In October 2015, the GoI has invited comments from stakeholders on a consultation paper on a new fiscal and contractual regime wherein some fundamental changes are proposed. These include:
• Uniform Licensing Policy: A uniform licensing policy to enable E&P operators to explore and extract all hydrocarbon resources including CBM, shale gas/oil, tight gas, hydrates will replace the current NELP and CBM regimes.
• Open Acreage Licensing Policy: As per this policy an open system is to be put in place which is continuous in nature and allows companies to submit bids for areas of their choice. Upon receipt of Expression of Interest, the Directorate General of Hydrocarbons (DGH) will validate authenticity of the bid and shall carve out the block. After obtaining the necessary clearances, bids will be invited from all interested parties including those which submitted the expression of interest.
• Revenue Sharing Contract: In this model the bidders will bid the percentage of revenue that they will share with the GoI against two revenue scenarios i) when the revenues are less than or equal to the lower revenue point and ii) when the revenues are equal to or higher than the higher revenue point. The percentage government revenue share at revenue points falling between the lower and higher revenue point shall be interpolated on a linear scale.
• Pricing and Marketing Freedom for Natural Gas: It is proposed to provide pricing and marketing freedom for natural gas in order to incentivize production
The GoI has invited comments from stakeholders on a variety of such issues including operationalising (modalities and standard procedure) open acreage licensing, work programme – mandatory or biddable – and its weightage in bid evaluation and technical qualification and its weightage in bid evaluation.

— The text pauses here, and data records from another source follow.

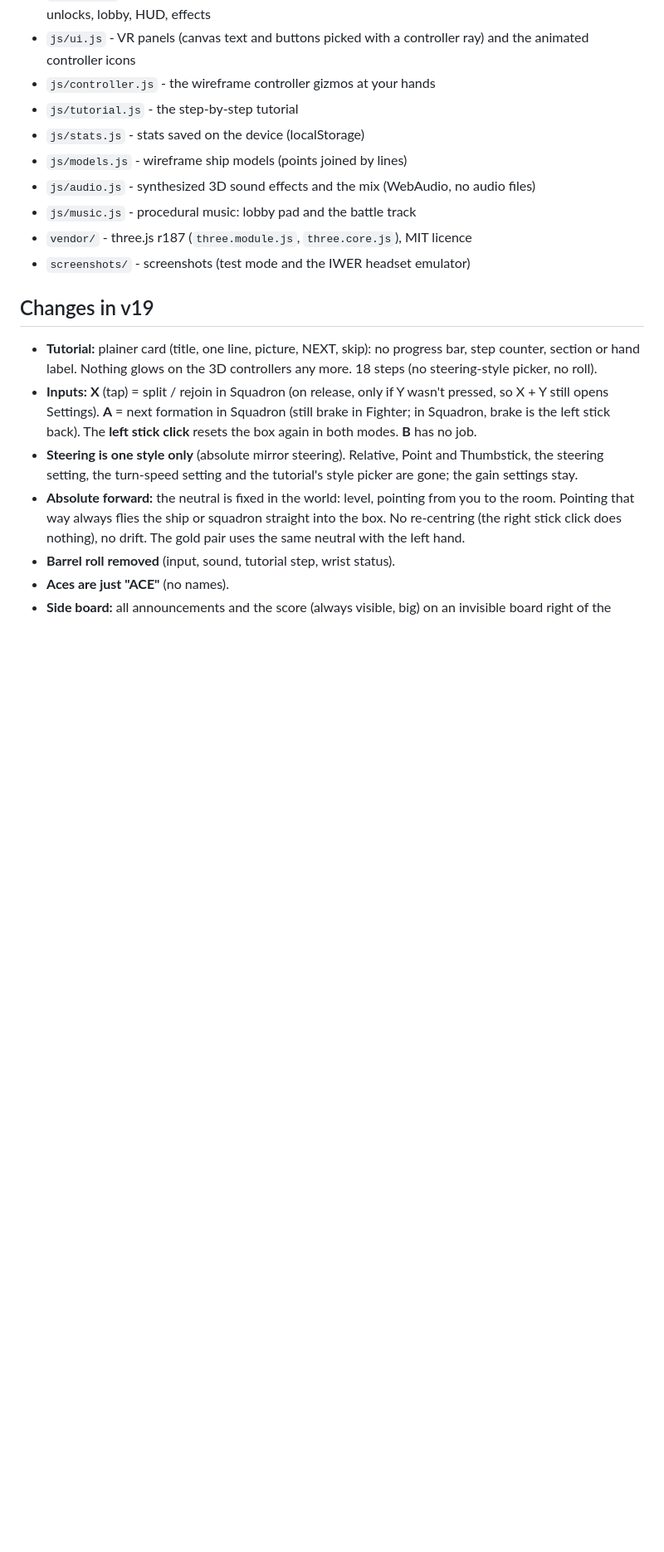
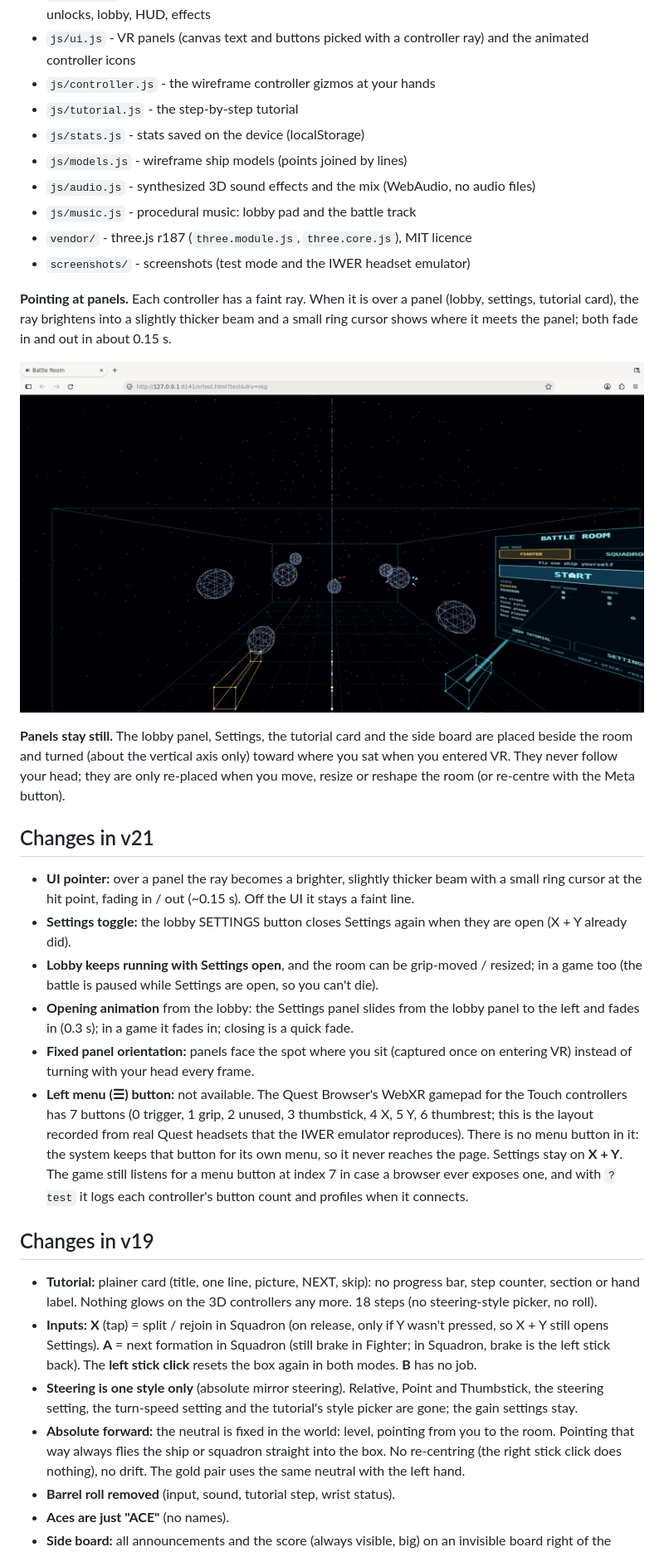
Before and after one commit to willcoding11/vr-battle-room, a Markdown page: README.md, the part around one of its changes. Shown at 83% size. Drawn GitHub-style; pictures changed too: screenshots/25-ui-pointer.png (added); blank space fills up the shorter version.

```diff
--- a/README.md
+++ b/README.md
@@ -297,6 +303,34 @@ the left stick to put the box back in its default spot.
 - `vendor/` - three.js r187 (`three.module.js`, `three.core.js`), MIT licence
 - `screenshots/` - screenshots (test mode and the IWER headset emulator)
 
+**Pointing at panels.** Each controller has a faint ray. When it is over a panel (lobby, settings, tutorial
+card), the ray brightens into a slightly thicker beam and a small ring cursor shows where it meets the panel;
+both fade in and out in about 0.15 s.
+
+![ui pointer](screenshots/25-ui-pointer.png)
+
+**Panels stay still.** The lobby panel, Settings, the tutorial card and the side board are placed beside the room
+and turned (about the vertical axis only) toward where you sat when you entered VR. They never follow your head;
+they are only re-placed when you move, resize or reshape the room (or re-centre with the Meta button).
+
+## Changes in v21
+
+- **UI pointer:** over a panel the ray becomes a brighter, slightly thicker beam with a small ring cursor at the
+  hit point, fading in / out (~0.15 s). Off the UI it stays a faint line.
+- **Settings toggle:** the lobby SETTINGS button closes Settings again when they are open (X + Y already did).
+- **Lobby keeps running with Settings open**, and the room can be grip-moved / resized; in a game too
+  (the battle is paused while Settings are open, so you can't die).
+- **Opening animation** from the lobby: the Settings panel slides from the lobby panel to the left and fades
+  in (0.3 s); in a game it fades in; closing is a quick fade.
+- **Fixed panel orientation:** panels face the spot where you sit (captured once on entering VR) instead of
+  turning with your head every frame.
+- **Left menu (☰) button:** not available. The Quest Browser's WebXR gamepad for the Touch controllers has
+  7 buttons (0 trigger, 1 grip, 2 unused, 3 thumbstick, 4 X, 5 Y, 6 thumbrest; this is the layout recorded from
+  real Quest headsets that the IWER emulator reproduces). There is no menu button in it: the system keeps that
+  button for its own menu, so it never reaches the page. Settings stay on **X + Y**. The game
+  still listens for a menu button at index 7 in case a browser ever exposes one, and with `?test` it logs each
+  controller's button count and profiles when it connects.
+
 ## Changes in v19
 
 - **Tutorial:** plainer card (title, one line, picture, NEXT, skip): no progress bar, step counter, section or
```
Also changed, not shown: other parts of README.md (+8 -2 lines), 5 other files.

ICRA believes that several of the measures proposed in the consultation paper are in keeping with the long standing demand of the incumbents and are in line with the global best practices in the E&P sector. Additionally with the natural gas spot prices being low globally and expected to remain low in the near to medium term owing to competition from crude oil derived competing fuels, this could be the right time to consider pricing freedom of natural gas.
Auction of small and marginal fields likely to commence in the near term
In September 2015, the government announced its intent to auction 69 small and marginal fields to private firms on a revenue sharing model. While the contours of the revenue sharing contract, to be based on a revenue based linear scale, are being finalized some of the proposed incentives for bidding include freedom to price and sell the crude oil and gas in the domestic market, exploration to be allowed for the entire duration of the contract period and exemption from oil cess.
With the auction of marginal fields, the private sector’s appetite for investment in the upstream sector under the revenue sharing regime along with the different incentives will be tested. In the production sharing contract, operators are allowed to recover all investments from the sale of oil and gas before sharing any profits with the government but this contract structure has been criticised by the Comptroller and Auditor General suggesting that it encouraged gold plating by the operators to postpone higher share of profits to the government. From the government perspective, the revenue sharing model allows greater transparency and lower room for government interference and safeguards the government interests in case of any windfall gains arising out of any quantum jump in production and/or steep hike in realizations. On the other hand the revenue share model was sharply criticized by the private sector at the proposal stage, stating that it will not encourage maximization of production and will misalign risk-reward structure. Nevertheless the auction of marginal fields is expected to commence in the near term (February 2016 as per some media reports) which would bring forth the response of the private sector to the revenue sharing model. In case the bidding evinces a positive response the GoI might replicate the revenue sharing model in the future NELP rounds as well.
Under-recovery burden of PSU upstream companies almost halves in Q2 FY16 from the level of Q1 FY16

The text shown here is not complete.